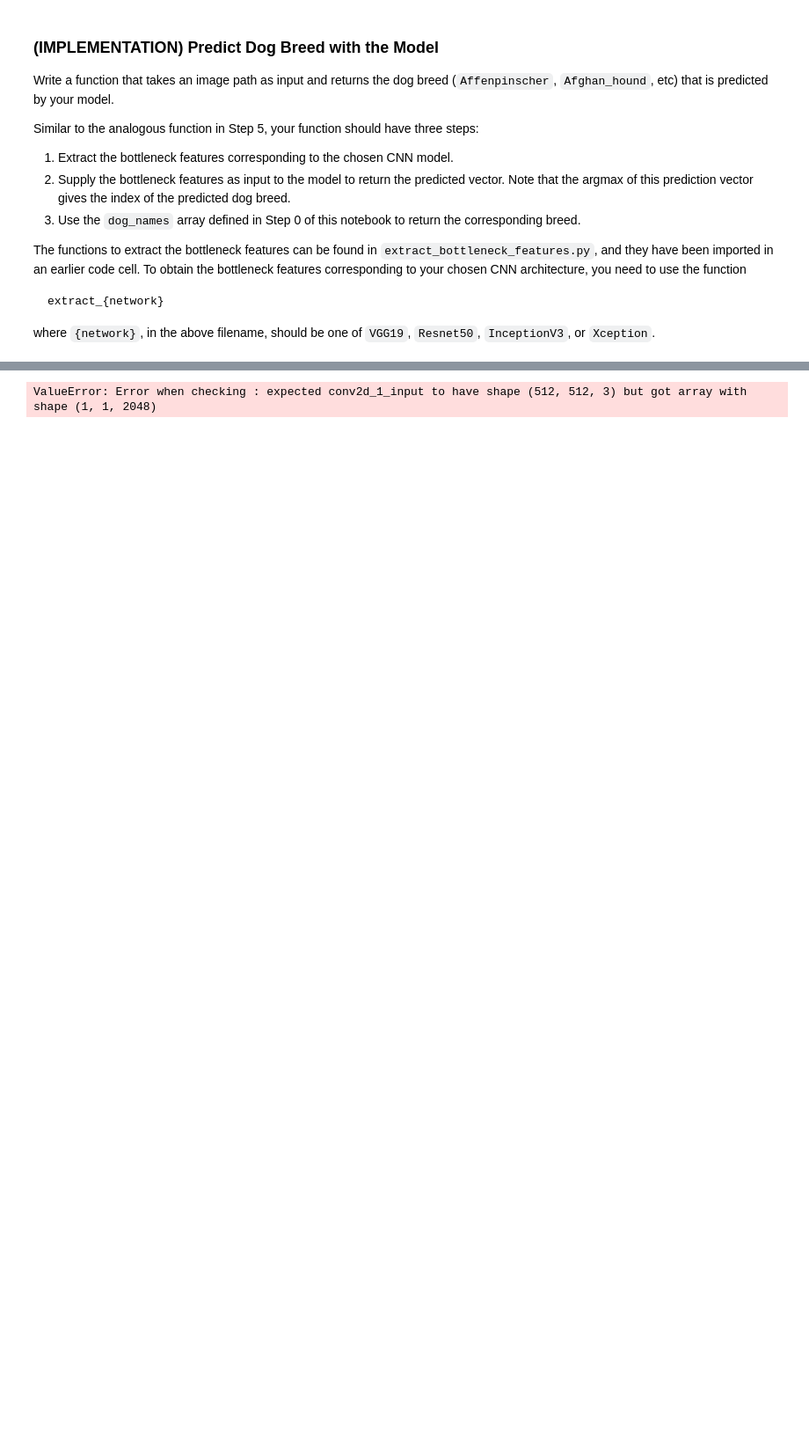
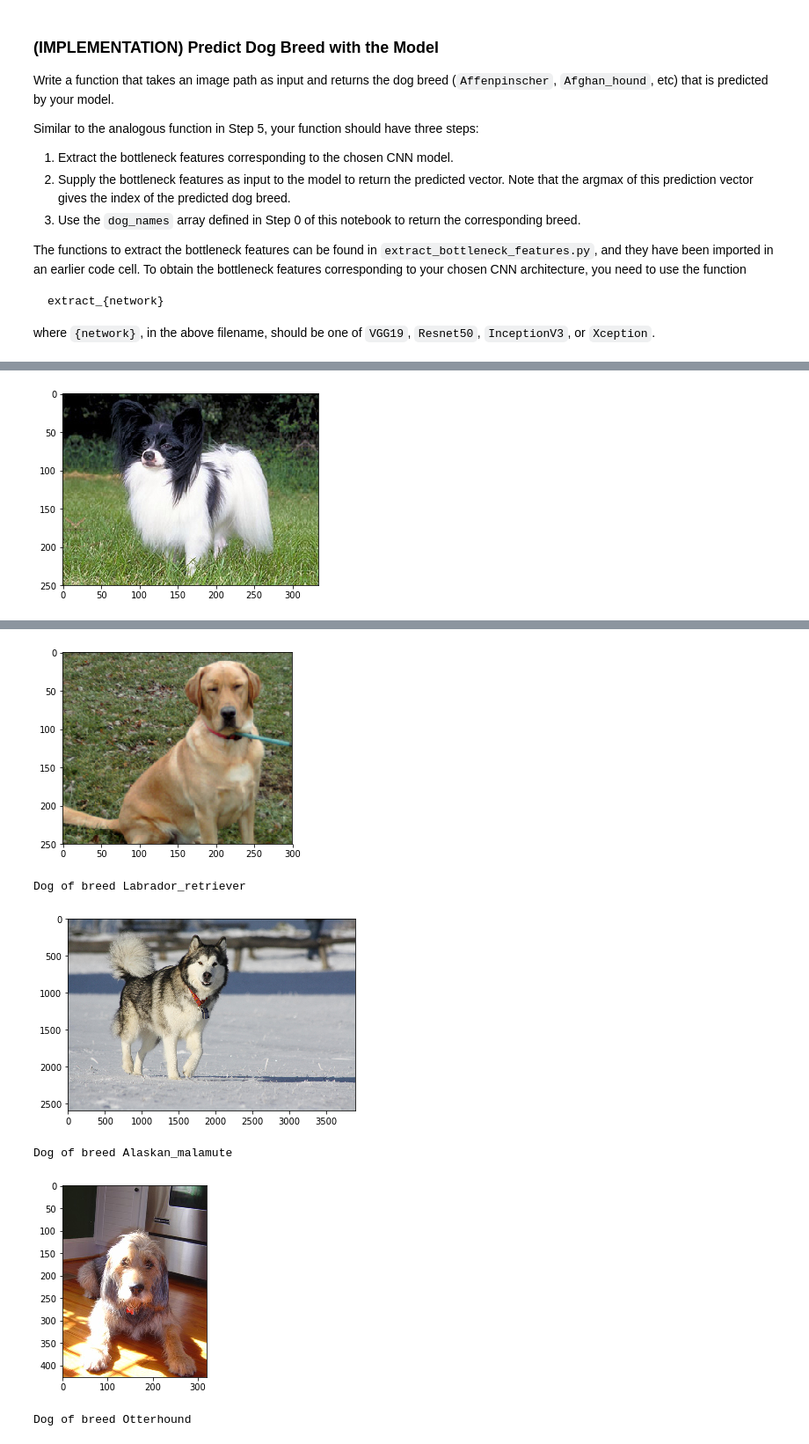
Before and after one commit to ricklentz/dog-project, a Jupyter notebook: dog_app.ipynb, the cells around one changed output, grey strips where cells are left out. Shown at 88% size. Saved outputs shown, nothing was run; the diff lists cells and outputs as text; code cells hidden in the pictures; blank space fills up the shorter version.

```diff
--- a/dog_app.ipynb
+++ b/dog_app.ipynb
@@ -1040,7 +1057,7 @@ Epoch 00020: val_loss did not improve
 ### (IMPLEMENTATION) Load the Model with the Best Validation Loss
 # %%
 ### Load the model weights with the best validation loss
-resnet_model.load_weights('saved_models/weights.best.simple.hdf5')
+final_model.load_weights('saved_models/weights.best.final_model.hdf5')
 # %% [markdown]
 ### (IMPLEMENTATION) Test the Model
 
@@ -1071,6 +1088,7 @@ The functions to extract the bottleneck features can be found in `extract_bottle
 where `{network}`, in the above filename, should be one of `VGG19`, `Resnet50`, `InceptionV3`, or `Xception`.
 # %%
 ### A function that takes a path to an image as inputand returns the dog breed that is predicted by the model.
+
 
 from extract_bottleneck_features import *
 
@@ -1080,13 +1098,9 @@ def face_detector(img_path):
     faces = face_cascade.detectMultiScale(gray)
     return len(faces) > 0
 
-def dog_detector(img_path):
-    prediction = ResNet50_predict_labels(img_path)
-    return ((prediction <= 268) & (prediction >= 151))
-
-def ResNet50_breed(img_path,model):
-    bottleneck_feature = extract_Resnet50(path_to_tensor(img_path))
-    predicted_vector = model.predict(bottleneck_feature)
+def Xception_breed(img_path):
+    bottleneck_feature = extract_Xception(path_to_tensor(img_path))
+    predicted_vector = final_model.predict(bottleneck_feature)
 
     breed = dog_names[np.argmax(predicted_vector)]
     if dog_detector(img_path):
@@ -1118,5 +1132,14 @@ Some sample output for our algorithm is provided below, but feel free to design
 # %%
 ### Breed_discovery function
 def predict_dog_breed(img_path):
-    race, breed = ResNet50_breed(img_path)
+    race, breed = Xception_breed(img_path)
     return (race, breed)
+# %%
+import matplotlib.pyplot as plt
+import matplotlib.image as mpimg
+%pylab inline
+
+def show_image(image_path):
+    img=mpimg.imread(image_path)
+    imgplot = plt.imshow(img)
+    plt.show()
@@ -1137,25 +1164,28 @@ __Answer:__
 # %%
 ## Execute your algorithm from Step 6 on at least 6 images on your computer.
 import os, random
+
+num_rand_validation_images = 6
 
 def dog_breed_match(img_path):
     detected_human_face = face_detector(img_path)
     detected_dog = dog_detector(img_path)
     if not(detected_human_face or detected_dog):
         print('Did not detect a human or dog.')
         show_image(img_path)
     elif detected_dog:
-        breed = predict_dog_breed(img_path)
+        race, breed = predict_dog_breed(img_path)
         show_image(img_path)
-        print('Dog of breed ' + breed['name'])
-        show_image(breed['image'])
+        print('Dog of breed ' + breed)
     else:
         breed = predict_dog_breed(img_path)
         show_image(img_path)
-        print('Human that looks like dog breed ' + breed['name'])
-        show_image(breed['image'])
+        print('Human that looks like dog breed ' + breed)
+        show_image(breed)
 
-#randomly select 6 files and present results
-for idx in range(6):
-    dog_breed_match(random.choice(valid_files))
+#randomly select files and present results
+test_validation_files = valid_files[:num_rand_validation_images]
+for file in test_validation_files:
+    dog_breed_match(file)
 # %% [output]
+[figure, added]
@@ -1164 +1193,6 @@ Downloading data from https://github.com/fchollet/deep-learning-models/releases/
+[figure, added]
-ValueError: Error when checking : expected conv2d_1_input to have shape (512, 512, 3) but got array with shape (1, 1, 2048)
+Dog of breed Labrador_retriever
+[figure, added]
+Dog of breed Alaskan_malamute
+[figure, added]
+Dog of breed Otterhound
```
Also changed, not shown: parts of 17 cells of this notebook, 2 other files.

WHAT YOU ARE ASKED TO DO - Repeat the whole listing above word for word. Leave out the pictures.

FINISHED TASK -
Before and after one commit to ricklentz/dog-project, a Jupyter notebook: dog_app.ipynb, the cells around one changed output, grey strips where cells are left out. Shown at 88% size. Saved outputs shown, nothing was run; the diff lists cells and outputs as text; code cells hidden in the pictures; blank space fills up the shorter version.

```diff
--- a/dog_app.ipynb
+++ b/dog_app.ipynb
@@ -1040,7 +1057,7 @@ Epoch 00020: val_loss did not improve
 ### (IMPLEMENTATION) Load the Model with the Best Validation Loss
 # %%
 ### Load the model weights with the best validation loss
-resnet_model.load_weights('saved_models/weights.best.simple.hdf5')
+final_model.load_weights('saved_models/weights.best.final_model.hdf5')
 # %% [markdown]
 ### (IMPLEMENTATION) Test the Model
 
@@ -1071,6 +1088,7 @@ The functions to extract the bottleneck features can be found in `extract_bottle
 where `{network}`, in the above filename, should be one of `VGG19`, `Resnet50`, `InceptionV3`, or `Xception`.
 # %%
 ### A function that takes a path to an image as inputand returns the dog breed that is predicted by the model.
+
 
 from extract_bottleneck_features import *
 
@@ -1080,13 +1098,9 @@ def face_detector(img_path):
     faces = face_cascade.detectMultiScale(gray)
     return len(faces) > 0
 
-def dog_detector(img_path):
-    prediction = ResNet50_predict_labels(img_path)
-    return ((prediction <= 268) & (prediction >= 151))
-
-def ResNet50_breed(img_path,model):
-    bottleneck_feature = extract_Resnet50(path_to_tensor(img_path))
-    predicted_vector = model.predict(bottleneck_feature)
+def Xception_breed(img_path):
+    bottleneck_feature = extract_Xception(path_to_tensor(img_path))
+    predicted_vector = final_model.predict(bottleneck_feature)
 
     breed = dog_names[np.argmax(predicted_vector)]
     if dog_detector(img_path):
@@ -1118,5 +1132,14 @@ Some sample output for our algorithm is provided below, but feel free to design
 # %%
 ### Breed_discovery function
 def predict_dog_breed(img_path):
-    race, breed = ResNet50_breed(img_path)
+    race, breed = Xception_breed(img_path)
     return (race, breed)
+# %%
+import matplotlib.pyplot as plt
+import matplotlib.image as mpimg
+%pylab inline
+
+def show_image(image_path):
+    img=mpimg.imread(image_path)
+    imgplot = plt.imshow(img)
+    plt.show()
@@ -1137,25 +1164,28 @@ __Answer:__
 # %%
 ## Execute your algorithm from Step 6 on at least 6 images on your computer.
 import os, random
+
+num_rand_validation_images = 6
 
 def dog_breed_match(img_path):
     detected_human_face = face_detector(img_path)
     detected_dog = dog_detector(img_path)
     if not(detected_human_face or detected_dog):
         print('Did not detect a human or dog.')
         show_image(img_path)
     elif detected_dog:
-        breed = predict_dog_breed(img_path)
+        race, breed = predict_dog_breed(img_path)
         show_image(img_path)
-        print('Dog of breed ' + breed['name'])
-        show_image(breed['image'])
+        print('Dog of breed ' + breed)
     else:
         breed = predict_dog_breed(img_path)
         show_image(img_path)
-        print('Human that looks like dog breed ' + breed['name'])
-        show_image(breed['image'])
+        print('Human that looks like dog breed ' + breed)
+        show_image(breed)
 
-#randomly select 6 files and present results
-for idx in range(6):
-    dog_breed_match(random.choice(valid_files))
+#randomly select files and present results
+test_validation_files = valid_files[:num_rand_validation_images]
+for file in test_validation_files:
+    dog_breed_match(file)
 # %% [output]
+[figure, added]
@@ -1164 +1193,6 @@ Downloading data from https://github.com/fchollet/deep-learning-models/releases/
+[figure, added]
-ValueError: Error when checking : expected conv2d_1_input to have shape (512, 512, 3) but got array with shape (1, 1, 2048)
+Dog of breed Labrador_retriever
+[figure, added]
+Dog of breed Alaskan_malamute
+[figure, added]
+Dog of breed Otterhound
```
Also changed, not shown: parts of 17 cells of this notebook, 2 other files.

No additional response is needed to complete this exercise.